West, running as a member of the “Birthday Party,” has held just one controversial campaign event for his presidency in South Carolina, where he wore a bullet-proof vest and talked about abortion issues and his family. The event launched concerns about West’s mental health, as his wife, Kim Kardashian, blamed his bipolar disorder for his behavior. West has publicly stated he doesn’t take medication for the illness.
West’s third-party candidacy could have an impact in a tight race, especially since he has national name recognition.
Since he announced his run for the presidency earlier in the summer, West has officially gotten on the ballot in twelve states, including highly-monitored swing states of Colorado, Iowa and Minnesota.

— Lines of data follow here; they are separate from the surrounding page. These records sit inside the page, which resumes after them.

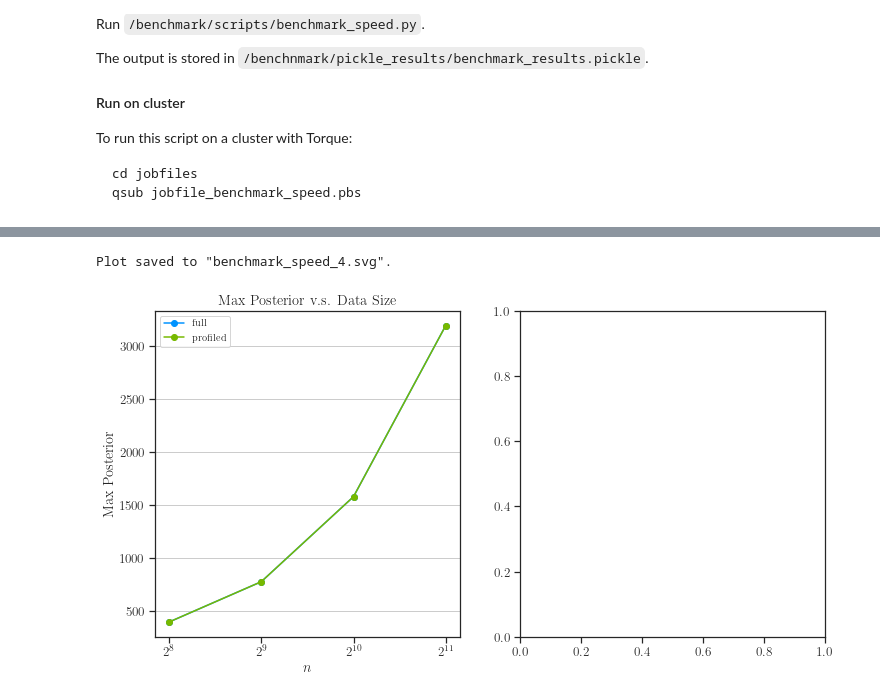
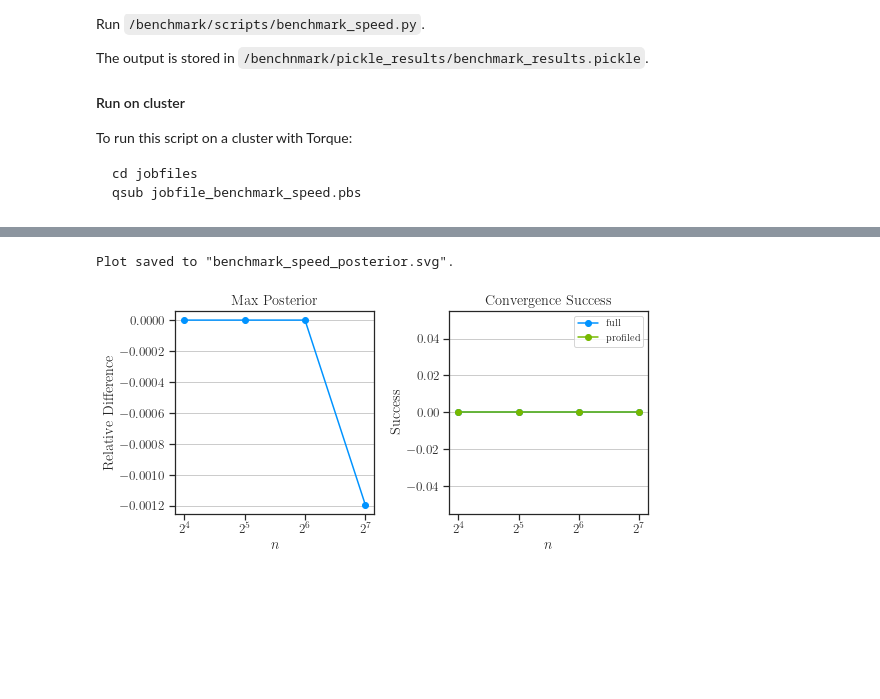
Before and after one commit to ameli/glearn, a Jupyter notebook: benchmark/notebooks/plot_benchmark_speed.ipynb, the cells around one changed output, grey strips where cells are left out. Saved outputs shown, nothing was run; the diff lists cells and outputs as text; code cells hidden in the pictures; blank space fills up the shorter version.

```diff
--- a/benchmark/notebooks/plot_benchmark_speed.ipynb
+++ b/benchmark/notebooks/plot_benchmark_speed.ipynb
@@ -163,11 +248,14 @@ prof_color = '#77B900'
 
 def plot_var(ax_, var, ylabel, title, ylog=False):
 
-    ax_.plot(data_sizes, var['full'], '-o', color=full_color, label='full')
-    ax_.plot(data_sizes, var['prof'], '-o', color=prof_color, label='profiled')
+    if isinstance(var, dict):
+        ax_.plot(data_sizes, var['full'], '-o', color=full_color, label='full')
+        ax_.plot(data_sizes, var['prof'], '-s', color=prof_color, label='profiled')
 
-    handles,labels = ax_.get_legend_handles_labels()
-    ax_.legend(handles, labels, fontsize='x-small')
+        handles,labels = ax_.get_legend_handles_labels()
+        ax_.legend(handles, labels, fontsize='x-small')
+    else:
+        ax_.plot(data_sizes, var, '-o', color=full_color)
 
     ax_.set_xscale('log', base=2)
     if ylog:
@@ -189,6 +277,7 @@ def plot_var(ax_, var, ylabel, title, ylog=False):
 
 def save_plot(plt, name):
 
+    plt.tight_layout()
     save_dir = 'svg_plots'
     filename_svg = name + '.svg'
     plt.savefig(join(benchmark_dir, save_dir, filename_svg), transparent=True, bbox_inches='tight')
@@ -234,12 +344,12 @@ Plot saved to "benchmark_speed_3.svg".
 # %%
-fig, ax = plt.subplots(figsize=(12, 6), nrows=1, ncols=2)
+fig, ax = plt.subplots(figsize=(8, 4), nrows=1, ncols=2)
 
 # Plot iterations
-plot_var(ax[0], max_fun, 'Max Posterior', 'Max Posterior v.s. Data Size')
-#plot_var(ax[1], success, 'Success', 'Convergence Success v.s. Data Size')
+plot_var(ax[0], max_fun_rel, 'Relative Difference', 'Max Posterior')
+plot_var(ax[1], success, 'Success', 'Convergence Success')
 
 # Save plot
-save_plot(plt, 'benchmark_speed_4')
+save_plot(plt, 'benchmark_speed_posterior')
 # %% [output]
-Plot saved to "benchmark_speed_4.svg".
+Plot saved to "benchmark_speed_posterior.svg".
-[figure, old version]
+[figure, new version]
```
Also changed, not shown: parts of 5 cells of this notebook, 39 other files.
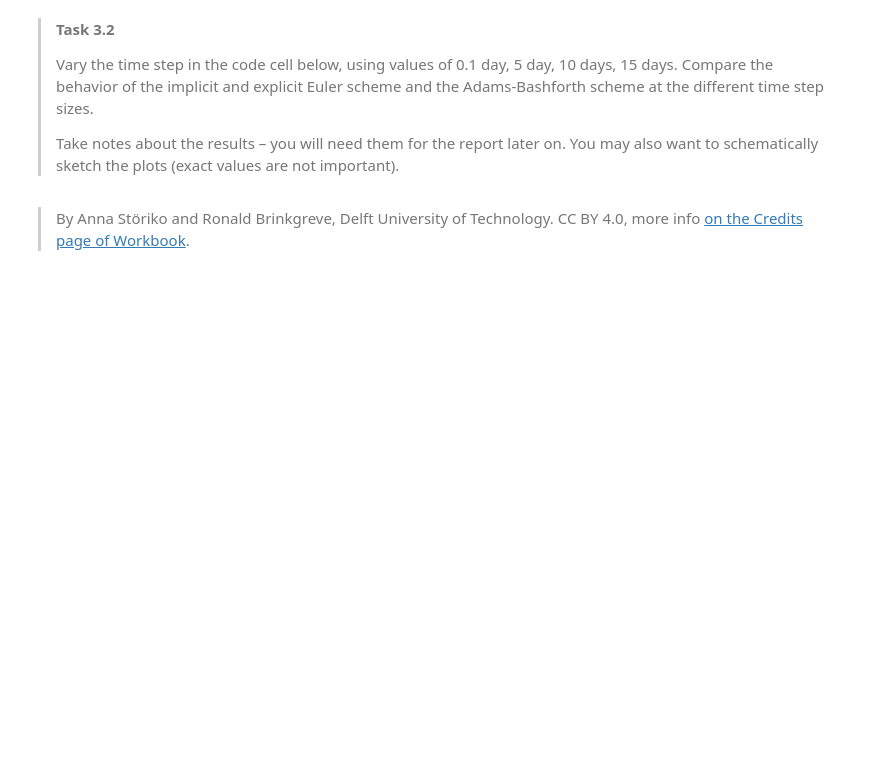
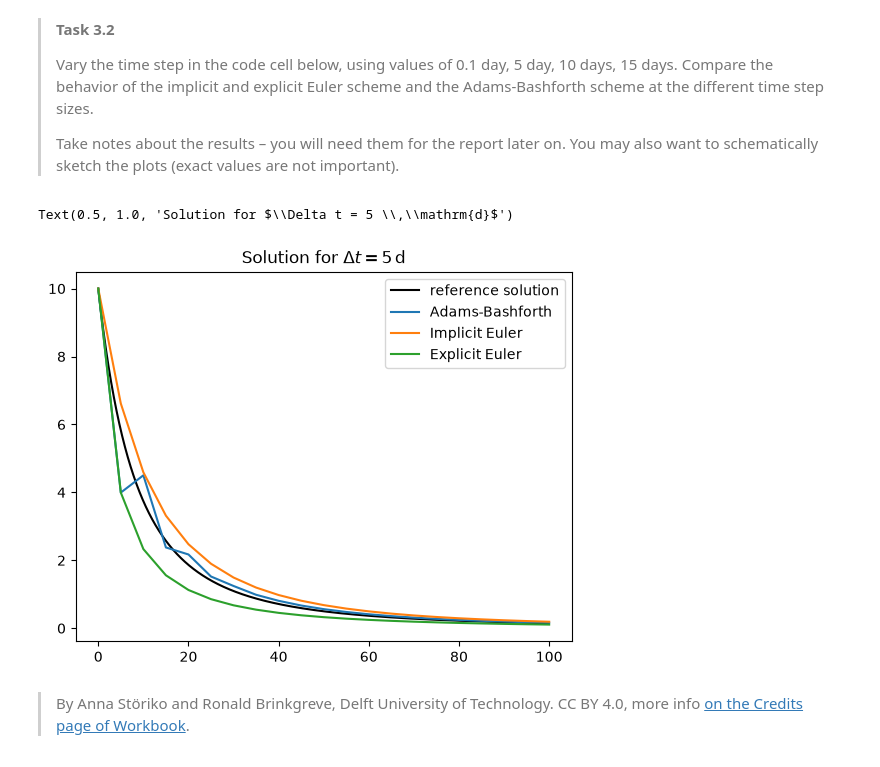
Before and after one commit to NielsJongsma/GA1.3, a Jupyter notebook: contaminant_degradation.ipynb, the cells around one changed output. Cells and saved outputs as stored; diff of their text form; code cells hidden in the pictures; blank space fills up the shorter version.

```diff
--- a/contaminant_degradation.ipynb
+++ b/contaminant_degradation.ipynb
@@ -263,6 +300,9 @@ def solve_adams_bashforth(c0, times, dt, k, n, alpha):
         t_i = times[i]
 
         ### YOUR CODE LINES HERE
+        c_next = c_i + (dt/2) * (3 * decay_model_with_sorption(t_i, c_i, k, n, alpha) - decay_model_with_sorption(t_i - dt, c[i-1], k, n, alpha))
+        c.append(c_next)
+        c_i = c_next
 
     # Convert list of states to a numpy array
     c_array = np.array(c)
@@ -331,19 +375,22 @@ plt.legend()
 >
 > Take notes about the results – you will need them for the report later on. You may also want to schematically sketch the plots (exact values are not important).
 # %%
-dt = 0.1
+dt = 5
 t_end = np.maximum(100, dt * 5)
 times = np.arange(0, t_end + dt, dt)  # in days
 n_times = len(times)
 
 c_adams_bashforth = solve_adams_bashforth(c0, times, dt=dt, k=k, n=n, alpha=alpha)
 c_implicit = solve_implicit_euler(c0, times, dt, k, n, alpha, tolerance, max_iter)
 c_explicit = solve_explicit_euler(c0, times, dt, k, n, alpha)
 plt.plot(sol.t, sol.y[0], label="reference solution", color="black")
 plt.plot(times, c_adams_bashforth, label="Adams-Bashforth")
 plt.plot(times, c_implicit, label="Implicit Euler")
 plt.plot(times, c_explicit, label="Explicit Euler")
 plt.legend()
 plt.title(fr"Solution for $\Delta t = {dt} \,\mathrm{{d}}$")
+# %% [output]
+Text(0.5, 1.0, 'Solution for $\\Delta t = 5 \\,\\mathrm{d}$')
+[figure, added]
 # %% [markdown]
 > By Anna Störiko and Ronald Brinkgreve, Delft University of Technology. CC BY 4.0, more info [on the Credits page of Workbook](https://mude.citg.tudelft.nl/workbook-2026/credits.html).
```
Also changed, not shown: parts of 5 cells of this notebook.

Both Colorado and Minnesota voted for former Secretary of State Hillary Clinton in 2016, but Clinton won narrowly by just five points in Colorado and less than two points in Minnesota.
West’s name will also be on the ballot—thanks to Republicans who have been actively working with West’s campaign—in Tennessee, Mississippi, Kentucky, Oklahoma, Arkansas, Louisiana, Utah and Idaho, all predominantly Republican states, as well as Vermont. Considering those twelve states, it’s impossible for West to land the Oval Office in November, as the deadline to request to be on any more states’ ballots was Friday.

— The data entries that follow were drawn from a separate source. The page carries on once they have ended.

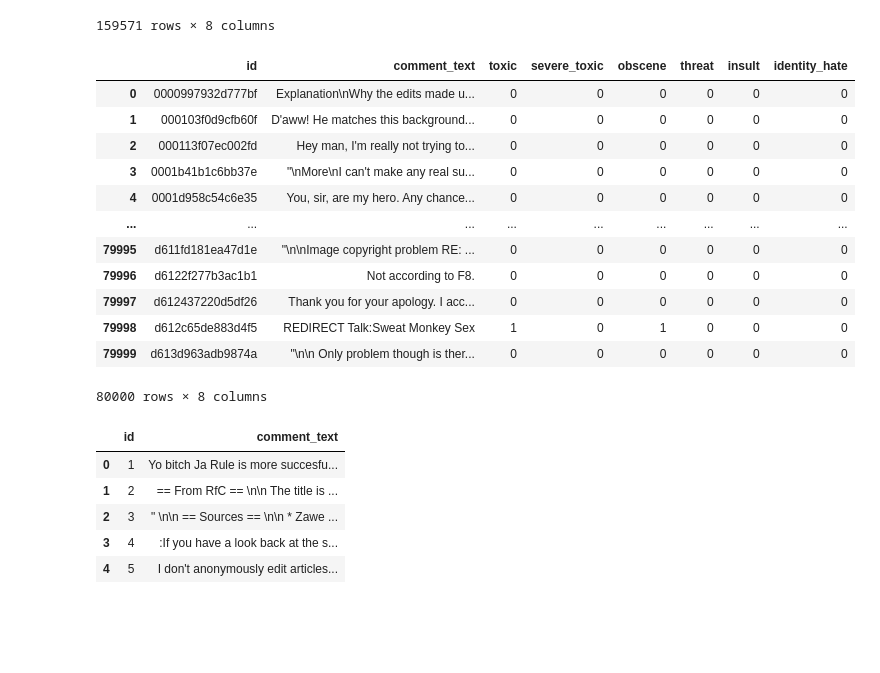
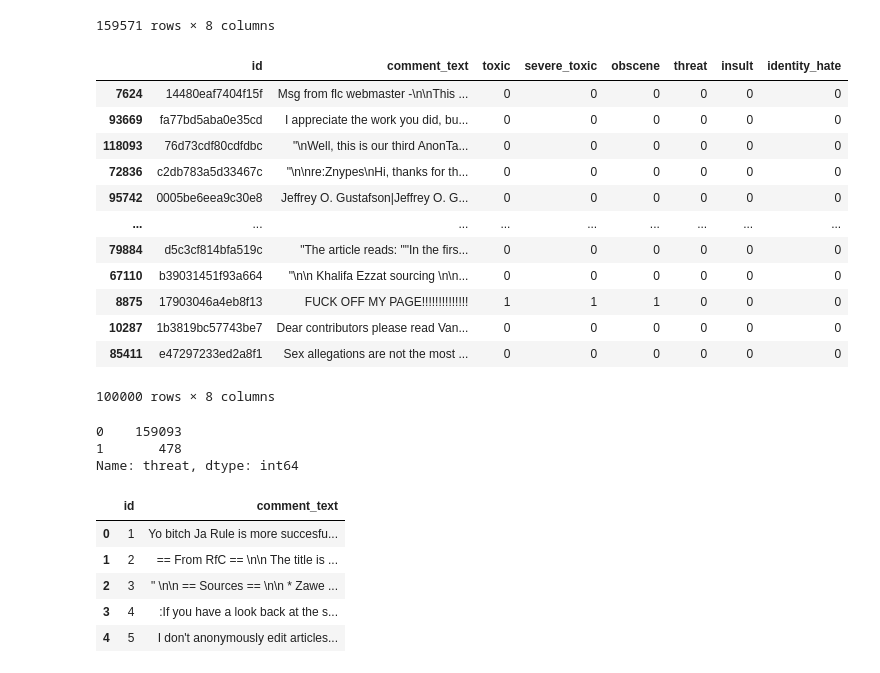
Before and after one commit to michaeljharris/ItML_Project_1_Students, a Jupyter notebook: proj_1_start.ipynb, the cells around one changed output. Cells and saved outputs as stored; diff of their text form; code cells hidden in the pictures; blank space fills up the shorter version.

```diff
--- a/proj_1_start.ipynb
+++ b/proj_1_start.ipynb
@@ -69,22 +68,28 @@ train_df
 | 159570 | fff46fc426af1f9a | "\nAnd ... I really don't think y... | 0 | 0 | 0 | 0 | 0 | 0 |
 159571 rows × 8 columns
 # %%
-train_df_sub = train_df[:80000]
+train_df_sub = train_df.sample(n=100000)
 train_df_sub
 # %% [output]
 |  | id | comment_text | toxic | severe_toxic | obscene | threat | insult | identity_hate |
-| 0 | 0000997932d777bf | Explanation\nWhy the edits made u... | 0 | 0 | 0 | 0 | 0 | 0 |
-| 1 | 000103f0d9cfb60f | D'aww! He matches this background... | 0 | 0 | 0 | 0 | 0 | 0 |
-| 2 | 000113f07ec002fd | Hey man, I'm really not trying to... | 0 | 0 | 0 | 0 | 0 | 0 |
-| 3 | 0001b41b1c6bb37e | "\nMore\nI can't make any real su... | 0 | 0 | 0 | 0 | 0 | 0 |
-| 4 | 0001d958c54c6e35 | You, sir, are my hero. Any chance... | 0 | 0 | 0 | 0 | 0 | 0 |
+| 7624 | 14480eaf7404f15f | Msg from flc webmaster -\n\nThis ... | 0 | 0 | 0 | 0 | 0 | 0 |
+| 93669 | fa77bd5aba0e35cd | I appreciate the work you did, bu... | 0 | 0 | 0 | 0 | 0 | 0 |
+| 118093 | 76d73cdf80cdfdbc | "\nWell, this is our third AnonTa... | 0 | 0 | 0 | 0 | 0 | 0 |
+| 72836 | c2db783a5d33467c | "\n\nre:Znypes\nHi, thanks for th... | 0 | 0 | 0 | 0 | 0 | 0 |
+| 95742 | 0005be6eea9c30e8 | Jeffrey O. Gustafson|Jeffrey O. G... | 0 | 0 | 0 | 0 | 0 | 0 |
 | ... | ... | ... | ... | ... | ... | ... | ... | ... |
-| 79995 | d611fd181ea47d1e | "\n\nImage copyright problem RE: ... | 0 | 0 | 0 | 0 | 0 | 0 |
-| 79996 | d6122f277b3ac1b1 | Not according to F8. | 0 | 0 | 0 | 0 | 0 | 0 |
-| 79997 | d612437220d5df26 | Thank you for your apology. I acc... | 0 | 0 | 0 | 0 | 0 | 0 |
-| 79998 | d612c65de883d4f5 | REDIRECT Talk:Sweat Monkey Sex | 1 | 0 | 1 | 0 | 0 | 0 |
-| 79999 | d613d963adb9874a | "\n\n Only problem though is ther... | 0 | 0 | 0 | 0 | 0 | 0 |
+| 79884 | d5c3cf814bfa519c | "The article reads: ""In the firs... | 0 | 0 | 0 | 0 | 0 | 0 |
+| 67110 | b39031451f93a664 | "\n\n Khalifa Ezzat sourcing \n\n... | 0 | 0 | 0 | 0 | 0 | 0 |
+| 8875 | 17903046a4eb8f13 | FUCK OFF MY PAGE!!!!!!!!!!!!!! | 1 | 1 | 1 | 0 | 0 | 0 |
+| 10287 | 1b3819bc57743be7 | Dear contributors please read Van... | 0 | 0 | 0 | 0 | 0 | 0 |
+| 85411 | e47297233ed2a8f1 | Sex allegations are not the most ... | 0 | 0 | 0 | 0 | 0 | 0 |
-80000 rows × 8 columns
+100000 rows × 8 columns
+# %%
+train_df['threat'].value_counts()
+# %% [output]
+0    159093
+1       478
+Name: threat, dtype: int64
 # %%
 test_df = pd.read_csv("test.csv")
 test_df.head()
```
Also changed, not shown: parts of 15 cells of this notebook.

The rapper has a number of pending lawsuits in the works in Wisconsin, Ohio and West Virginia, as all three denied his file to be on the ballot, prompting him to sue. Lawsuits, however, have been unfavorable towards West’s campaign when he received word from two other cases, ruling against West in Virginia and in Arizona.

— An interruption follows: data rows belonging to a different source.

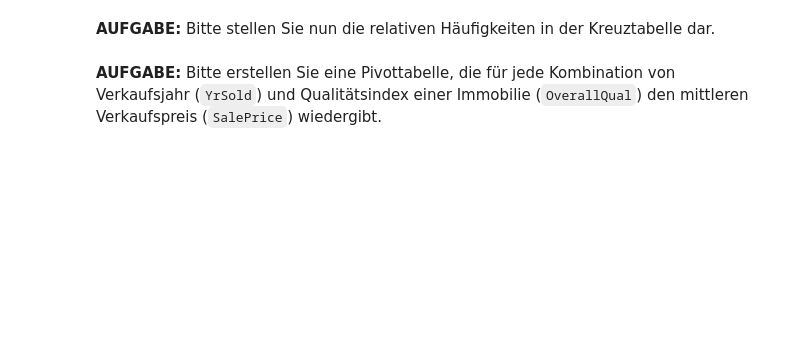
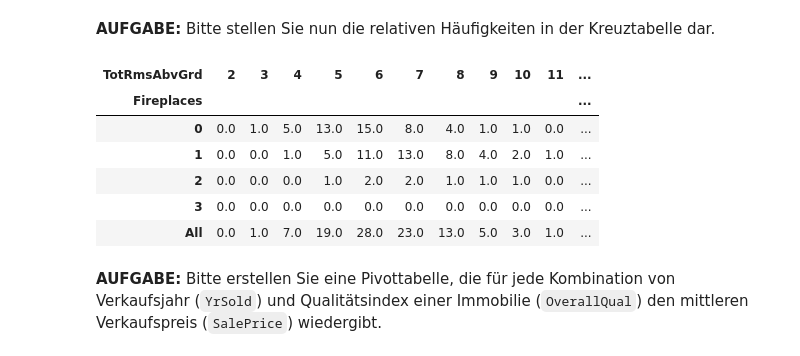
Before and after one commit to calebboa/calebboa, a Jupyter notebook: Deskriptive_Statistik.ipynb, the cells around one changed output. Cells and saved outputs as stored; diff of their text form; code cells hidden in the pictures; blank space fills up the shorter version.

```diff
--- a/Deskriptive_Statistik.ipynb
+++ b/Deskriptive_Statistik.ipynb
@@ -154,4 +173,14 @@ np.float64(6306788585.349304)
 # %% [markdown]
 **AUFGABE:** Bitte stellen Sie nun die relativen Häufigkeiten in der Kreuztabelle dar.
+# %%
+pd.crosstab(data.Fireplaces, data.TotRmsAbvGrd, margins=True, normalize=True).round(2)*100
+# %% [output]
+| TotRmsAbvGrd | 2 | 3 | 4 | 5 | 6 | 7 | 8 | 9 | 10 | 11 | ... |
+| Fireplaces |  |  |  |  |  |  |  |  |  |  | ... |
+| 0 | 0.0 | 1.0 | 5.0 | 13.0 | 15.0 | 8.0 | 4.0 | 1.0 | 1.0 | 0.0 | ... |
+| 1 | 0.0 | 0.0 | 1.0 | 5.0 | 11.0 | 13.0 | 8.0 | 4.0 | 2.0 | 1.0 | ... |
+| 2 | 0.0 | 0.0 | 0.0 | 1.0 | 2.0 | 2.0 | 1.0 | 1.0 | 1.0 | 0.0 | ... |
+| 3 | 0.0 | 0.0 | 0.0 | 0.0 | 0.0 | 0.0 | 0.0 | 0.0 | 0.0 | 0.0 | ... |
+| All | 0.0 | 1.0 | 7.0 | 19.0 | 28.0 | 23.0 | 13.0 | 5.0 | 3.0 | 1.0 | ... |
 # %% [markdown]
 **AUFGABE:** Bitte erstellen Sie eine Pivottabelle, die für jede Kombination von Verkaufsjahr (`YrSold`) und Qualitätsindex einer Immobilie (`OverallQual`) den mittleren Verkaufspreis (`SalePrice`) wiedergibt.
```
Also changed, not shown: parts of 5 cells of this notebook.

Politicians on both sides of the aisle have questioned his intentions for running, with some suggesting that his candidacy serves to distract voters to back Democratic nominee Joe Biden. West, who formerly supported President Donald Trump, didn’t vote for the president in 2016 but noted that he “would have voted for Trump” if he did. West is a registered Republican and has received substantial help during his presidential run from GOP officials who have connections to the current Trump administration.
In an interview with Forbes last month, when asked if he was a spoiler candidate for the upcoming election, West said, “I’m not going to argue with you.”
West also has a strong relationship with the president’s son-in-law and senior adviser, Jared Kushner, whom the rapper met with recently, but Kushner publicly insisted they didn’t speak about his campaign, as the two have been friends for nearly a decade.
Other politicians have rumored that Republicans are actually paying West to run for president, an issue that was discussed on Nick Cannon’s podcast called, Cannon’s Class podcast. When asked about the alleged report, West responded, “Bro, can't nobody pay me. I got more money than Trump.”
Known to be a musical and lyrical icon, West has spent more than $6.7 million towards his own campaign, according to his first financial report submitted to the Federal Election Commission late Friday afternoon. West has only raised about $11,500 in donations from mid-July through late August, spending nearly $5.9 million during the same time period.
Rachel Bucchino is a reporter at the National Interest. Her work has appeared in The Washington Post, U.S. News & World Report and The Hill.